In temperate areas of the U.S., Spanish moss, also known as Tillandsia usneoide, can be grown outdoor on oak and cypress trees without fear of losing it to killing freezes. Northerners can enjoy it, too, since this tough and determined plant will resurrect when sustained temperatures rise above about 50 degrees Fahrenheit. Whether you're pulling Spanish moss from your own tree to propagate it elsewhere or receiving it as an ordered product, Tillandsia usneoides transplants readily and easily. This unusual, decorative epiphyte is adaptable, durable, undemanding and care- and maintenance-free once established. You'll soon have wispy festoons of Spanish moss waving gently in soft summer breezes.
Remove the Spanish moss from its package immediately upon receipt. Don't allow it to remain unpacked for more than one to two days.
Spread the Spanish moss on the lawn in the shade, using a grass rake for large quantities. Give the mass a gentle spraying with a garden hose to wet it. The strands are loosely interwoven and have a lot of space between them. It's akin to watering a pile of fishing net, but the strands immediately begin absorbing the water. Spanish moss also takes a significant amount of its moisture directly from the air around it. You're just giving it a bit of a jump start, and more water won't be needed once the plant is situated. Allow it to breathe two hours as it rehydrates itself.
Gather the Spanish moss. Place it in a 5-gallon bucket or, if there is a lot of it, put it in a wheelbarrow. Transport to the tree for transplant. Choose spots among tree limbs to transplant the Spanish moss, which needs only one branch to secure itself to. Forks in limbs or large twigs are excellent anchors. The best locations are lower and mid-level branches near the outer edges of the canopy in full or partial sun.

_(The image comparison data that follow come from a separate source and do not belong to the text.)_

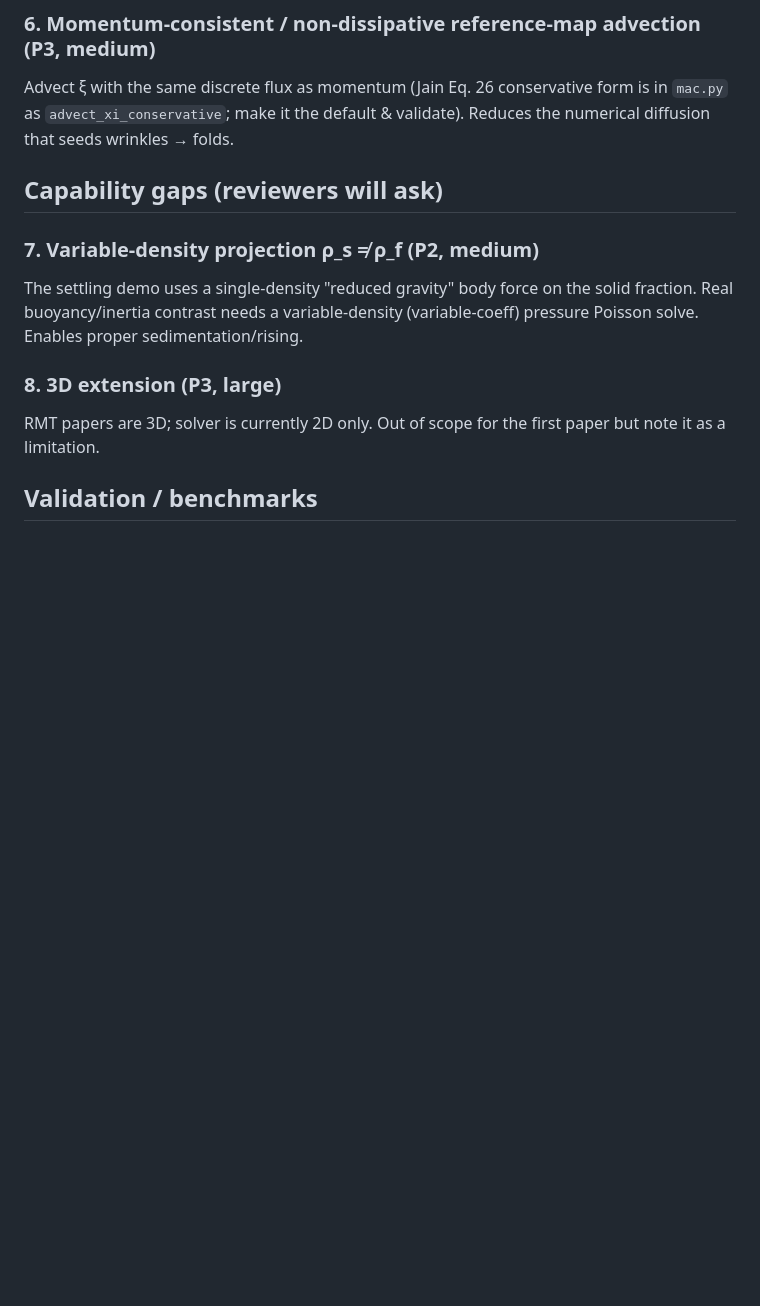
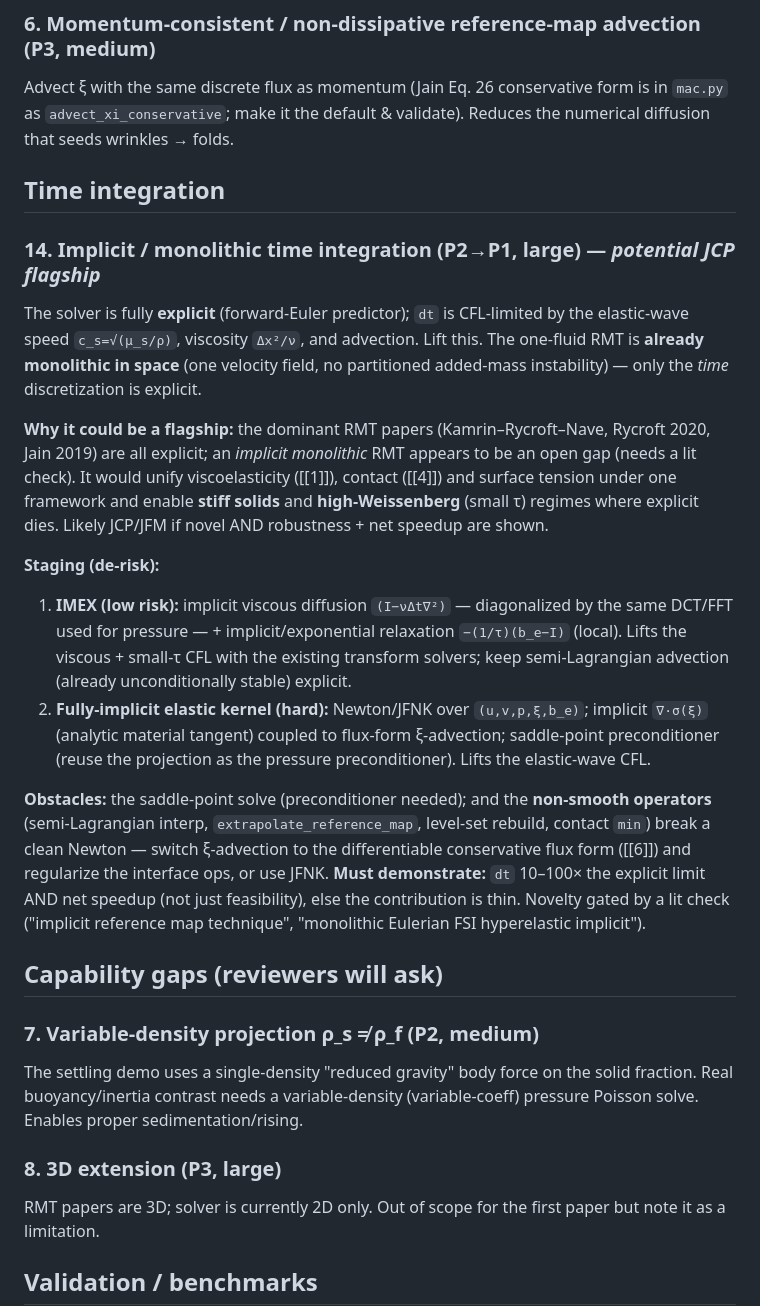
Before and after one commit to samanseifi/pyRMT, a Markdown page: BACKLOG.md, the part around the change. Drawn GitHub-style; blank space fills up the shorter version.

```diff
--- a/BACKLOG.md
+++ b/BACKLOG.md
@@ -55,6 +55,39 @@ Advect ξ with the same discrete flux as momentum (Jain Eq. 26 conservative form
 in `mac.py` as `advect_xi_conservative`; make it the default & validate). Reduces the
 numerical diffusion that seeds wrinkles → folds.
 
+## Time integration
+
+### 14. Implicit / monolithic time integration (P2→P1, large) — *potential JCP flagship*
+The solver is fully **explicit** (forward-Euler predictor); `dt` is CFL-limited by the
+elastic-wave speed `c_s=√(μ_s/ρ)`, viscosity `Δx²/ν`, and advection. Lift this.
+The one-fluid RMT is **already monolithic in space** (one velocity field, no
+partitioned added-mass instability) — only the *time* discretization is explicit.
+
+**Why it could be a flagship:** the dominant RMT papers (Kamrin–Rycroft–Nave,
+Rycroft 2020, Jain 2019) are all explicit; an *implicit monolithic* RMT appears to
+be an open gap (needs a lit check). It would unify viscoelasticity ([[1]]), contact
+([[4]]) and surface tension under one framework and enable **stiff solids** and
+**high-Weissenberg** (small τ) regimes where explicit dies. Likely JCP/JFM if novel
+AND robustness + net speedup are shown.
+
+**Staging (de-risk):**
+1. **IMEX (low risk):** implicit viscous diffusion `(I−νΔt∇²)` — diagonalized by the
+   same DCT/FFT used for pressure — + implicit/exponential relaxation `−(1/τ)(b_e−I)`
+   (local). Lifts the viscous + small-τ CFL with the existing transform solvers;
+   keep semi-Lagrangian advection (already unconditionally stable) explicit.
+2. **Fully-implicit elastic kernel (hard):** Newton/JFNK over `(u,v,p,ξ,b_e)`;
+   implicit `∇·σ(ξ)` (analytic material tangent) coupled to flux-form ξ-advection;
+   saddle-point preconditioner (reuse the projection as the pressure preconditioner).
+   Lifts the elastic-wave CFL.
+
+**Obstacles:** the saddle-point solve (preconditioner needed); and the **non-smooth
+operators** (semi-Lagrangian interp, `extrapolate_reference_map`, level-set rebuild,
+contact `min`) break a clean Newton — switch ξ-advection to the differentiable
+conservative flux form ([[6]]) and regularize the interface ops, or use JFNK.
+**Must demonstrate:** `dt` 10–100× the explicit limit AND net speedup (not just
+feasibility), else the contribution is thin. Novelty gated by a lit check
+("implicit reference map technique", "monolithic Eulerian FSI hyperelastic implicit").
+
 ## Capability gaps (reviewers will ask)
 
 ### 7. Variable-density projection ρ_s ≠ ρ_f (P2, medium)
```
Also changed, not shown: docs/REFACTORING.md (added, +118 -0 lines).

Grab a double handful of the Spanish moss. Separate the strands gently with your fingers. Pull a wad of it from the mass. Don't worry about breaking the strands, which will regenerate in no time. Stuff the wad into the fork of a branch, or hang long strands over it. The Spanish moss will cling to imperfections on the rough bark. It's a lot like decorating a Christmas tree with tinsel.
Stick Spanish moss in higher limbs, using a rake, pole saw or paint roller extension pole. Some like to park a pickup truck under the tree and stand in its bed for this task.
Tie a little bit of cotton twine around the Spanish moss if you're worried about it falling out of the tree.
Spray the transplant with the hose to help situate it in its new home.
Pick moss up from the ground and quickly place it back in its perch if it happens to fall out of the tree, even during the winter. It will be fine.